As for the escape room aspect of Inscryption’s gameplay, it is masterfully woven into the narrative and the core card game mechanics. You may be trapped in a cabin with a killer but your captor is confident enough that you can’t escape, so he lets you get up from the table and walk around. Strewn throughout Leshy’s cabin are puzzles that, when solved, will either reward you with new cards that are permanently added to the deck, hints on how to escape, bonus abilities for your cards or ways to cheat, like a pair of pliers to pull your teeth out and add them to Leshy’s scale since he never made a rule stating that you can’t do that.
Inscryption’s story will always keep you guessing. Every time you think you’ve figured it all out, the game throws a curveball at you and it keeps adding extra layers of complexity.
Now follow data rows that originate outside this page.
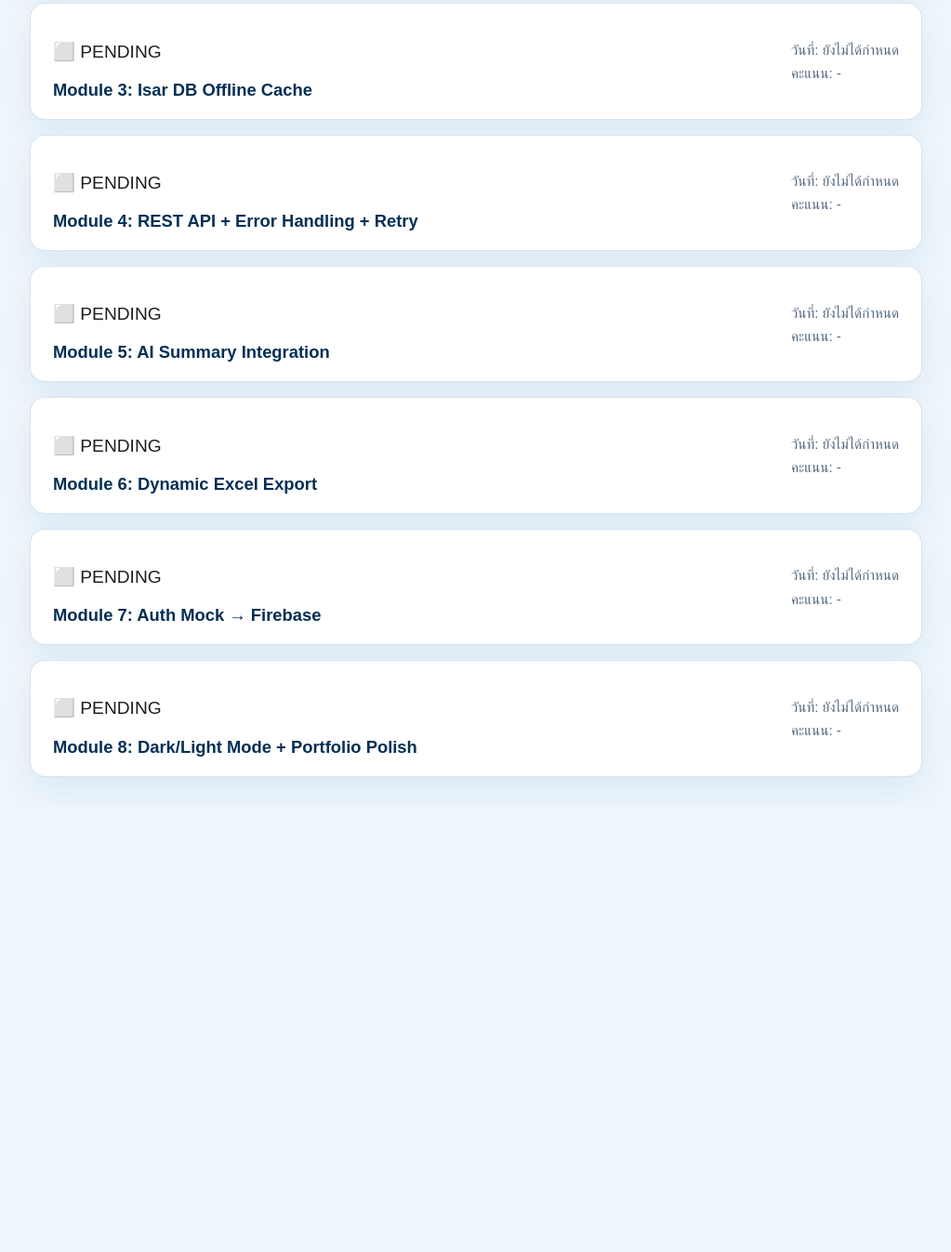
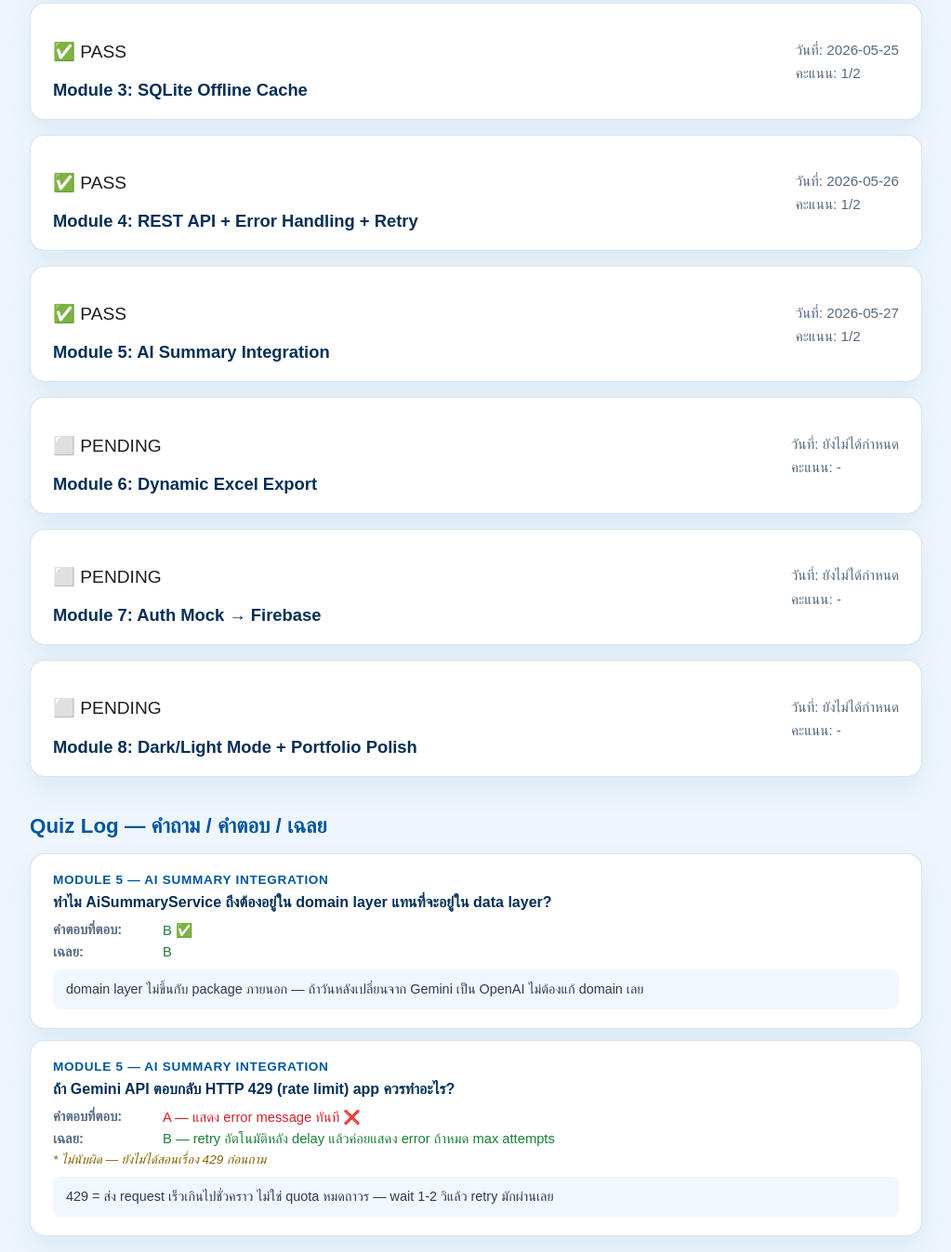
Before and after one commit to songponjay/flutter-dual-agent, a plain HTML site: page showcase/index.html in a window 1280 px wide. Shown: the part 413-1760 px from the top of the page at 93% size, without its empty margins (128-1151 px from the left). Before the commit the page ends 1281 px from the top, so only its background shows below. Drawn offline with Linux system fonts and the light colour scheme.

Commit message:
เพิ่ม Module 5 pass + quiz log + dashboard flashcard section
- progress.md: บันทึก Module 5 ผ่าน
- quiz_log.md: สร้างไฟล์ใหม่เก็บ Q&A ทุก module
- teacher-sop.md: เพิ่ม step 8 บันทึก quiz ลง quiz_log.md ทุกครั้ง
- showcase/index.html: อัปเดต Module 3/4/5 + เพิ่ม Quiz Log flashcard section

Co-Authored-By: Claude Sonnet 4.6 <noreply@anthropic.com>

```diff
--- a/showcase/index.html
+++ b/showcase/index.html
@@ -87,6 +87,64 @@
       font-weight: 700;
       color: #02569b;
     }
+    .section-title {
+      font-size: 1.4rem;
+      font-weight: 700;
+      color: #02569b;
+      margin: 40px 0 16px;
+    }
+    .quiz-card {
+      border-radius: 16px;
+      border: 1px solid rgba(2, 86, 155, 0.16);
+      background: #ffffff;
+      box-shadow: 0 16px 32px rgba(2, 86, 155, 0.08);
+      padding: 20px 24px;
+      margin-bottom: 12px;
+    }
+    .quiz-module {
+      font-size: 0.85rem;
+      font-weight: 700;
+      color: #02569b;
+      text-transform: uppercase;
+      letter-spacing: 0.05em;
+      margin-bottom: 8px;
+    }
+    .quiz-question {
+      font-size: 1rem;
+      font-weight: 700;
+      color: #032f55;
+      margin-bottom: 12px;
+    }
+    .quiz-row {
+      display: flex;
+      gap: 8px;
+      align-items: flex-start;
+      margin-bottom: 6px;
+      font-size: 0.92rem;
+    }
+    .quiz-label {
+      font-weight: 700;
+      min-width: 110px;
+      color: #556a82;
+    }
+    .quiz-answer { color: #1b1d22; }
+    .quiz-correct { color: #1a7f37; }
+    .quiz-wrong { color: #cf222e; }
+    .quiz-explain {
+      margin-top: 10px;
+      padding: 10px 14px;
+      background: #f0f7ff;
+      border-radius: 8px;
+      font-size: 0.9rem;
+      color: #2f3b4c;
+      line-height: 1.6;
+    }
+    .quiz-note {
+      margin-top: 6px;
+      font-size: 0.85rem;
+      color: #856404;
+      font-style: italic;
+    }
   </style>
 </head>
 <body>
@@ -97,6 +155,9 @@
     </header>
 
     <div class="lessons" id="lessonList"></div>
+
+    <h2 class="section-title">Quiz Log — คำถาม / คำตอบ / เฉลย</h2>
+    <div id="quizList"></div>
   </div>
 
   <script>
@@ -130,25 +191,42 @@
         ]
       },
       {
-        title: "Module 3: Isar DB Offline Cache",
-        date: "",
-        score: "",
-        status: "pending",
-        concept: "local database, type-safe queries"
+        title: "Module 3: SQLite Offline Cache",
+        date: "2026-05-25",
+        score: "1/2",
+        status: "pass",
+        concept: "sqflite, WorkLogModel toMap/fromMap, sqflite_ffi สำหรับ Windows",
+        notes: [
+          "Database เปิดครั้งเดียวด้วย static + ??= ป้องกันเปิดซ้ำ",
+          "ลืม sqfliteFfiInit() บน Windows → crash ทันที",
+          "tags เป็น List<String> ต้อง join(',') ก่อน save และ split(',') ตอน read"
+        ]
       },
       {
         title: "Module 4: REST API + Error Handling + Retry",
-        date: "",
-        score: "",
-        status: "pending",
-        concept: "Dio, interceptors, retry logic, Failure sealed class"
+        date: "2026-05-26",
+        score: "1/2",
+        status: "pass",
+        concept: "Dio, interceptors, retry logic, Failure sealed class",
+        notes: [
+          "Dio interceptors = middleware — ใส่ logic ได้โดยไม่แก้ทุก request",
+          "Repository: API first, fallback to local เมื่อ offline",
+          "Retry logic ใช้ exponential backoff — delay เพิ่มขึ้นทุก attempt",
+          "API key ต้องใช้ flutter_dotenv ไม่ hardcode ใน source"
+        ]
       },
       {
         title: "Module 5: AI Summary Integration",
-        date: "",
-        score: "",
-        status: "pending",
-        concept: "Claude/Gemini API, Strategy pattern"
+        date: "2026-05-27",
+        score: "1/2",
+        status: "pass",
+        concept: "Strategy Pattern ผ่าน abstract class, Gemini API, สลับ provider ด้วย Riverpod",
+        notes: [
+          "AiSummaryService (abstract) อยู่ใน domain — ไม่รู้จัก Dio หรือ package ใดๆ",
+          "Implementation (Claude/Gemini) อยู่ใน data layer",
+          "Riverpod provider ตัวเดียว watch enum แล้ว return implementation ที่ถูก",
+          "HTTP 429 = rate limit ชั่วคราว — ควร retry with backoff ไม่ใช่ error ทันที"
+        ]
       },
       {
         title: "Module 6: Dynamic Excel Export",
@@ -178,6 +256,47 @@
       fail: "❌",
       pending: "⬜"
     };
+
+    const quizLog = [
+      {
+        module: "Module 5 — AI Summary Integration",
+        question: "ทำไม AiSummaryService ถึงต้องอยู่ใน domain layer แทนที่จะอยู่ใน data layer?",
+        answered: "B",
+        correct: "B",
+        pass: true,
+        explain: "domain layer ไม่ขึ้นกับ package ภายนอก — ถ้าวันหลังเปลี่ยนจาก Gemini เป็น OpenAI ไม่ต้องแก้ domain เลย"
+      },
+      {
+        module: "Module 5 — AI Summary Integration",
+        question: "ถ้า Gemini API ตอบกลับ HTTP 429 (rate limit) app ควรทำอะไร?",
+        answered: "A — แสดง error message ทันที",
+        correct: "B — retry อัตโนมัติหลัง delay แล้วค่อยแสดง error ถ้าหมด max attempts",
+        pass: false,
+        note: "ไม่นับผิด — ยังไม่ได้สอนเรื่อง 429 ก่อนถาม",
+        explain: "429 = ส่ง request เร็วเกินไปชั่วคราว ไม่ใช่ quota หมดถาวร — wait 1-2 วิแล้ว retry มักผ่านเลย"
+      }
+    ];
+
+    const quizList = document.getElementById("quizList");
+    quizLog.forEach((q) => {
+      const card = document.createElement("div");
+      card.className = "quiz-card";
+      card.innerHTML = `
+        <div class="quiz-module">${q.module}</div>
+        <div class="quiz-question">${q.question}</div>
+        <div class="quiz-row">
+          <span class="quiz-label">คำตอบที่ตอบ:</span>
+          <span class="quiz-answer ${q.pass ? 'quiz-correct' : 'quiz-wrong'}">${q.answered} ${q.pass ? '✅' : '❌'}</span>
+        </div>
+        <div class="quiz-row">
+          <span class="quiz-label">เฉลย:</span>
+          <span class="quiz-correct">${q.correct}</span>
+        </div>
+        ${q.note ? `<div class="quiz-note">* ${q.note}</div>` : ''}
+        <div class="quiz-explain">${q.explain}</div>
+      `;
+      quizList.appendChild(card);
+    });
 
     const lessonList = document.getElementById("lessonList");
 
```
Also changed, not shown: 3 other files.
One minute you’re trapped in a cabin, then the next thing you know you’ll be examining corrupted footage from a card pack opening YouTuber’s camera.
- Fantastic core card game inspired by the greats while doing something new
- Escape room puzzles are masterfully woven into the narrative and gameplay
- Story keeps the player guessing
My one major gripe with this game is a major spoiler, so this is your final warning if you don’t want to be spoiled. Inscryption peaks in its first act; once you beat Leshy and escape his cabin, you quickly learn that you might as well have been playing the tutorial. You start playing the in-universe copy of the video game Inscryption which is presented in a top-down pixel RPG style reminiscent of Pokémon: The Trading Card Game on the Game Boy and you learn that you were only working with one fifth of the total card pool. While this does sound cool at first, you will quickly grow to miss the unique artstyle the game started with and the new card mechanics just aren’t as fleshed out as what you were given in the first act. Beating Act 2, the game then restarts again into a similar state as Act 1 but with a different captor. Instead of the crazed madman Leshy, you are captured by a robot named P03, and while this section of the game combines everything that's great about both Acts 1 and 2, it becomes less interesting overall - it becomes less about beating a madman at his own game and more about how to exploit a machine’s programming. On a positive note, a lot of people who played Inscryption during its initial PC release also shared these complaints, so the developers added in a little something extra. Upon beating the game, the player gets access to “Kaycee’s Mod”, an official expansion of Act 1 that turns it into a constantly repeating roguelike mode, turning the game into what it should’ve been in the first place.
- Inscryption’s gameplay peaks at Act 1
Final Score: 9/10
Despite one massive gripe that is shared by most people who have played the game, Inscryption at its core is an absolutely fantastic experience and I am kicking myself for not playing it sooner. Inscryption is a truly unique experience that I will be playing for a long time.
Thank you for checking out our Inscryption Switch review, thank you to Devolver Digital (via Powerup PR) for providing the review code and thank you to our Patreon Backers for their ongoing support: